These Images Show How Young Syrian Refugees See War
Brian McCarty makes a living photographing toys for high-profile clients such as Disney, Nickelodeon, and Cartoon Network. But in his own time, he makes photographs of toys that serve a vastly different and entirely noncommercial purpose.
Since 2011, he’s been traveling to the Middle East to make photos that represent children’s views of war and displacement for his project War-Toys. He partners with NGOs to find adolescent participants and works with art therapist Myra Saad, who helps the kids make drawings about their memories and talk about them. Then, using local toys in nearby environments, McCarty recreates the scenes and turns them into photographs.
The scenes are often devastating. Missiles drop from the sky, people bleed on the ground, and tanks menace homes. But McCarty doesn’t intend for his work to weigh in on specific conflicts. Instead, he hopes his images help focus attention on the ways violence impacts the world’s most innocent and vulnerable.
“It’s hard not to get outraged at the things you experience and the things you see and want to affect change the way you can,” McCarty said.

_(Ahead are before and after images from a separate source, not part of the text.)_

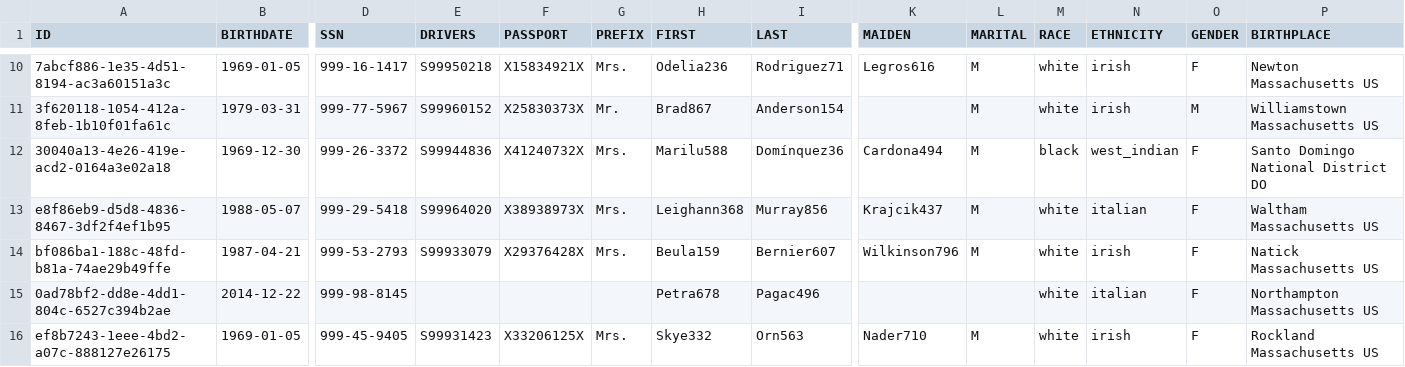
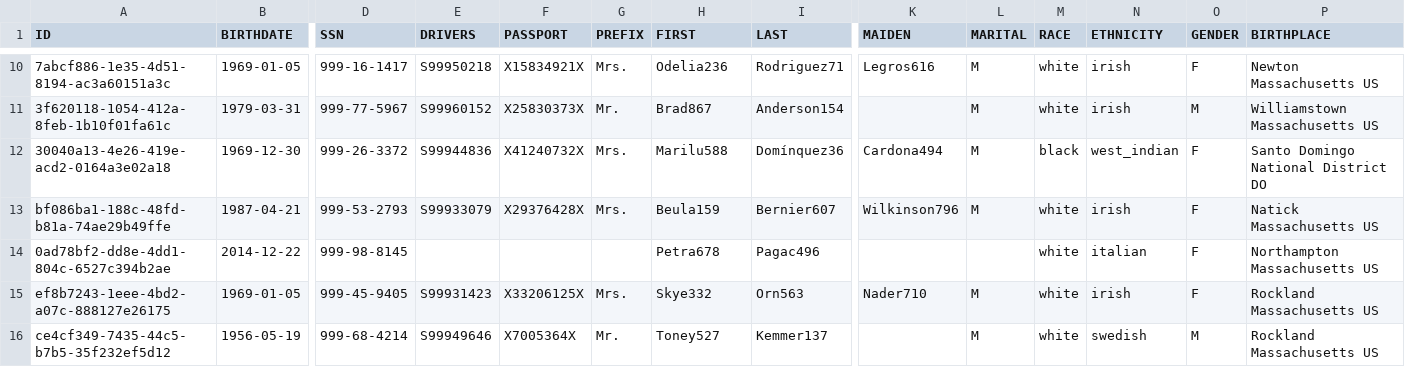
Before and after one commit to Momo4811/COMP0004JavaWebAppExample, a CSV file: data/patients100.csv, drawn as a sheet; only a part is shown, gaps mark what is left out; the shorter side is filled out with more unchanged rows; rows hold the shown columns only; the diff names each change by its address in the sheet, - before the commit and + after, or states it on an @@ line.

```diff
--- a/data/patients100.csv
+++ b/data/patients100.csv
-row 13: e8f86eb9-d5d8-4836-8467-3df2f4ef1b95 | 1988-05-07 | 999-29-5418 | S99964020 | X38938973X | Mrs. | Leighann368 | Murray856 | Krajcik437 | M | white | italian | F | Waltham Massachusetts US
```
Also changed, not shown: 6 other files.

How a Painter Fell in Love With Photography
Elizabeth Huey first started taking photographs as source material for her paintings. She was painting scenes from the early 1900s and realized that the Hasidic community, a quick walk from where she lived in Brooklyn, were perfect subjects for what she wanted to paint. The more she took photos, the more she became attracted to the medium.
“What happened there was this progression for me,” she said. “Sometimes the painting would drive the photographic image, and sometimes I would find an image and that would drive elements to the painting. I had a discourse between painting and photography.”
Huey said that although painting was her first love, she enjoyed getting out into the streets to take photographs. She felt a bit like a hermit, holed up in her studio.
“I do see something in the world, and I think, ‘Oh, I should get a photo of that because I want to remember that for a future painting,’ ” she said. “But then there are other times when I think I better take a photo of that because that could never be a painting.”
As a teenager, Huey got in trouble a lot and was placed in the controversial treatment facility Straight, Incorporated, where she said she had to sit in chairs from 8 a.m. until midnight with nothing to do. It was particularly brutal for a kid who wanted nothing more than to express herself through her art.
Ansel Adams Took Gorgeous Landscape Photos—and Made a Mean Eggs Poached in Beer
If you only think of Ansel Adams as a master of black-and-white landscapes, you probably never ate his eggs poached in beer. Why limit William Eggleston to color photography? His cheese grits casserole is equally as impressive. Add “key lime pie supreme” to the list of great works of Stephen Shore, or Robert Heinecken’s “serious martini,” which is never made with Beefeater gin and always includes a “California” lemon.
The People Who Craft World-Class Steinway Pianos
Christopher Payne first toured the Astoria, Queens, factory where Steinway & Sons pianos are made in 2002 during a weekend open house. His father and grandmother were both pianists, and years later, after they died,his memories of the factory took on a spiritual significance.
“I felt an obligation to return to take pictures of the instrument so deeply connected to my family,” he said via email.
Between 2011 and 2015, Payne visited the factory more than 50 times to do just that. His photos are now collected in a book, Making Steinway, which was released in June through Steinway and New York’s Benrubi Gallery.